While they say a home is not the walls and beams that hold it up, there is something to be said for the familiarity of it all. The remaining bits of sticky tack on plastered walls where posters of teen heartthrobs once hung, the paint on the carpet from an art project gone awry—these are the catalysts for memories evoked.
My mom moved away from the home I grew up in while I was at school. She left for San Antonio, only to return to Sugar Land the following year. But my bedroom is no more, the posters and stuffed animals long gone or boxed away, who knows where. Home is where the heart is, they say. But I didn’t feel this way when I moved back in June, into a home without a shared history, where I could still count the cumulative weeks spent.
Instead, home was the block on which I ran wildly to catch shuttles in the blistering cold.
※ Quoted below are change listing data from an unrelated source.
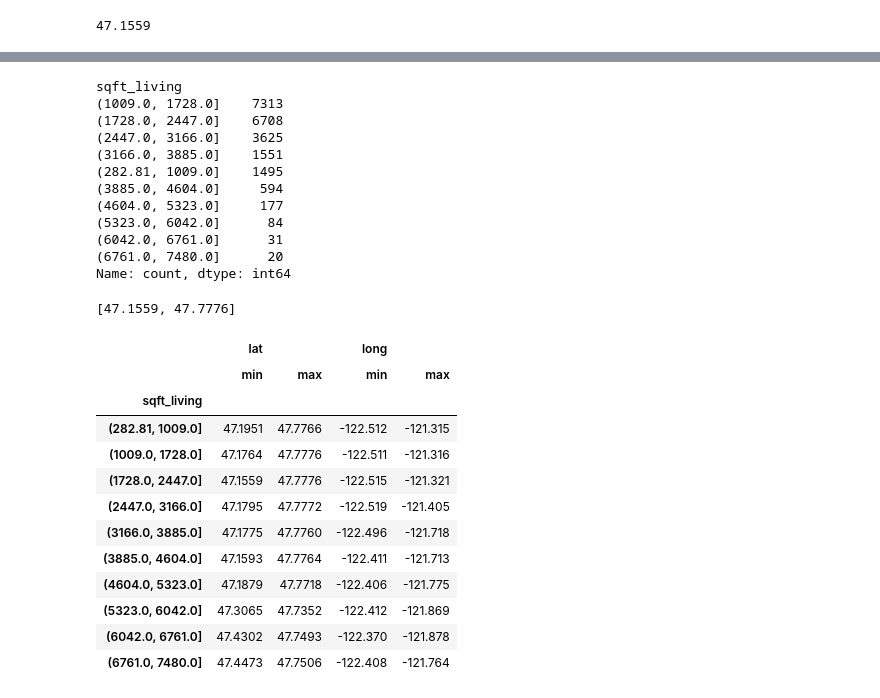
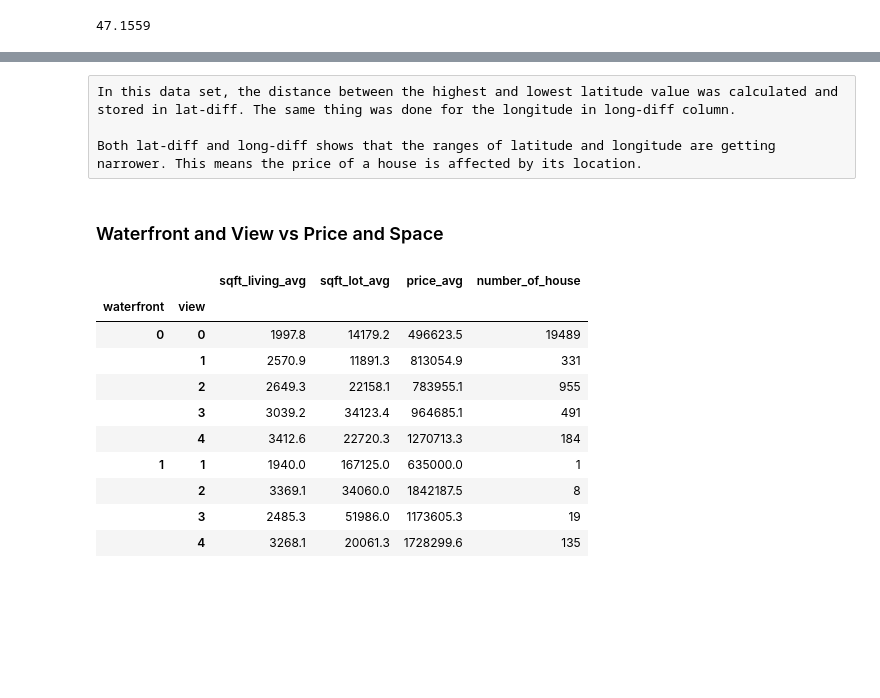
Before and after one commit to FawziElZein/House-Sales-King-County-Analysis-Part-3, a Jupyter notebook: Pandas Assignment #4.ipynb, the cells around one changed output, grey strips where cells are left out. Drawn from its saved outputs; the diff is of its cells as text; code cells hidden in the pictures; blank space fills up the shorter version.

```diff
--- a/Pandas Assignment #4.ipynb
+++ b/Pandas Assignment #4.ipynb
@@ -253,37 +228,30 @@ Name: count, dtype: int64
-# %%
-df_space_intervals = pd.cut(df.loc[df['sqft_living']<7577.5]['sqft_living'],bins=10)
-df_space_intervals.value_counts()
-# %% [output]
-sqft_living
-(1009.0, 1728.0]    7313
-(1728.0, 2447.0]    6708
-(2447.0, 3166.0]    3625
-(3166.0, 3885.0]    1551
-(282.81, 1009.0]    1495
-(3885.0, 4604.0]     594
-(4604.0, 5323.0]     177
-(5323.0, 6042.0]      84
-(6042.0, 6761.0]      31
-(6761.0, 7480.0]      20
-Name: count, dtype: int64
-# %%
-[df['lat'].min(),df['lat'].max()]
-# %% [output]
-[47.1559, 47.7776]
-# %%
-df_agg = df.groupby(df_space_intervals)[['lat','long']].agg(['min','max'])
-df_agg
-# %% [output]
-|  | lat |  | long |  |
-|  | min | max | min | max |
-| sqft_living |  |  |  |  |
-| (282.81, 1009.0] | 47.1951 | 47.7766 | -122.512 | -121.315 |
-| (1009.0, 1728.0] | 47.1764 | 47.7776 | -122.511 | -121.316 |
-| (1728.0, 2447.0] | 47.1559 | 47.7776 | -122.515 | -121.321 |
-| (2447.0, 3166.0] | 47.1795 | 47.7772 | -122.519 | -121.405 |
-| (3166.0, 3885.0] | 47.1775 | 47.7760 | -122.496 | -121.718 |
-| (3885.0, 4604.0] | 47.1593 | 47.7764 | -122.411 | -121.713 |
-| (4604.0, 5323.0] | 47.1879 | 47.7718 | -122.406 | -121.775 |
-| (5323.0, 6042.0] | 47.3065 | 47.7352 | -122.412 | -121.869 |
-| (6042.0, 6761.0] | 47.4302 | 47.7493 | -122.370 | -121.878 |
-| (6761.0, 7480.0] | 47.4473 | 47.7506 | -122.408 | -121.764 |
+# %% [raw]
+In this data set, the distance between the highest and lowest latitude value was calculated and stored in lat-diff. The same thing was done for the longitude in long-diff column.
+
+Both lat-diff and long-diff shows that the ranges of latitude and longitude are getting narrower. This means the price of a house is affected by its location.
+# %% [markdown]
+### Waterfront and View vs Price and Space
+# %%
+# df_agg = df[['waterfront', 'view','sqft_living','sqft_lot','price']].groupby(['waterfront','view']).agg({'sqft_living':'mean','sqft_lot':'mean','price':'mean'},'count').round(1)
+# df_agg
+
+df_agg = df[['waterfront', 'view', 'sqft_living', 'sqft_lot', 'price']].groupby(['waterfront', 'view']).agg(
+    sqft_living_avg=('sqft_living', 'mean'),
+    sqft_lot_avg=('sqft_lot', 'mean'),
+    price_avg=('price', 'mean'),
+    number_of_house=('price', 'count')).round(1)
+
+
+df_agg
+# %% [output]
+|  |  | sqft_living_avg | sqft_lot_avg | price_avg | number_of_house |
+| waterfront | view |  |  |  |  |
+| 0 | 0 | 1997.8 | 14179.2 | 496623.5 | 19489 |
+|  | 1 | 2570.9 | 11891.3 | 813054.9 | 331 |
+|  | 2 | 2649.3 | 22158.1 | 783955.1 | 955 |
+|  | 3 | 3039.2 | 34123.4 | 964685.1 | 491 |
+|  | 4 | 3412.6 | 22720.3 | 1270713.3 | 184 |
+| 1 | 1 | 1940.0 | 167125.0 | 635000.0 | 1 |
+|  | 2 | 3369.1 | 34060.0 | 1842187.5 | 8 |
+|  | 3 | 2485.3 | 51986.0 | 1173605.3 | 19 |
+|  | 4 | 3268.1 | 20061.3 | 1728299.6 | 135 |
```
Also changed, not shown: parts of 8 cells of this notebook.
Where I made more almost-midnight runs to Taco Bell than I care to count. Where I first discovered what snow tastes like. Where I walked down the block to [Panera/Cosi/Unicorn] to do homework, but really did everything but. Where I caught a whiff of Indian food every time I stepped into the stairwell, courtesy of Bombay Indian Grill next door. Where the buzzer startled me almost every time. Where all the crazy shit I did those nights, those were the best memories.
Sometime over the course of the past five months, I was having the conversation I’ve had more than any other conversation in the past five months: the What Are You Doing With Your Life conversation. And I was giving the same well-rehearsed spiel. But this time, he asked me if I’ve learned to appreciate it more, being at home. After all, you want what you can’t have, and I hadn’t had a lot of time at home in the recent past.
Preparing to answer, I issued a disclaimer—I didn’t want would follow to be misinterpreted. But no, I couldn’t say that I was particularly enjoying the “time off,” or that I’d discovered a newfound appreciation for home.
For lots of reasons. I couldn’t bask in the comfort of knowing the expiration date this time around. And while I love spending time with my mom and noting all her quirks, I couldn’t (still can’t) ignore the silent monologue, the one that made me feel anxious and restless and ready. Home had always been an interlude, a hiatus between this and that. I wasn’t ready for that to change…
I’m still not. But as my first Thanksgiving at home in four years approaches, I’ve realized that home is fungible. And I’ve come to appreciate this one, to embrace this relenting time, and the days during which my most laborious activity involves putting milk in my cereal and pizza rolls (delicious) in the oven.
Home is about more than a zip code. It’s where we regroup and replenish, discover and rediscover. And I’ve learned that home can reinvent itself, as we unearth gems on previously unknown corners down previously untraveled streets. Great hole-in-the-walls and their grease-laden Tex-Mex; friendships, old and new. Sure, home is a place of comfort and familiarity, and it’s also the one place where we will inevitably return. We go off to college; we take jobs in far-away cities, for the allure of exploring an undiscovered city more than anything else. As we check off these sites on a map of the world, home always gets a second chance, and a third and a fourth and a fifth…
And, lucky for us, we can have more than just one.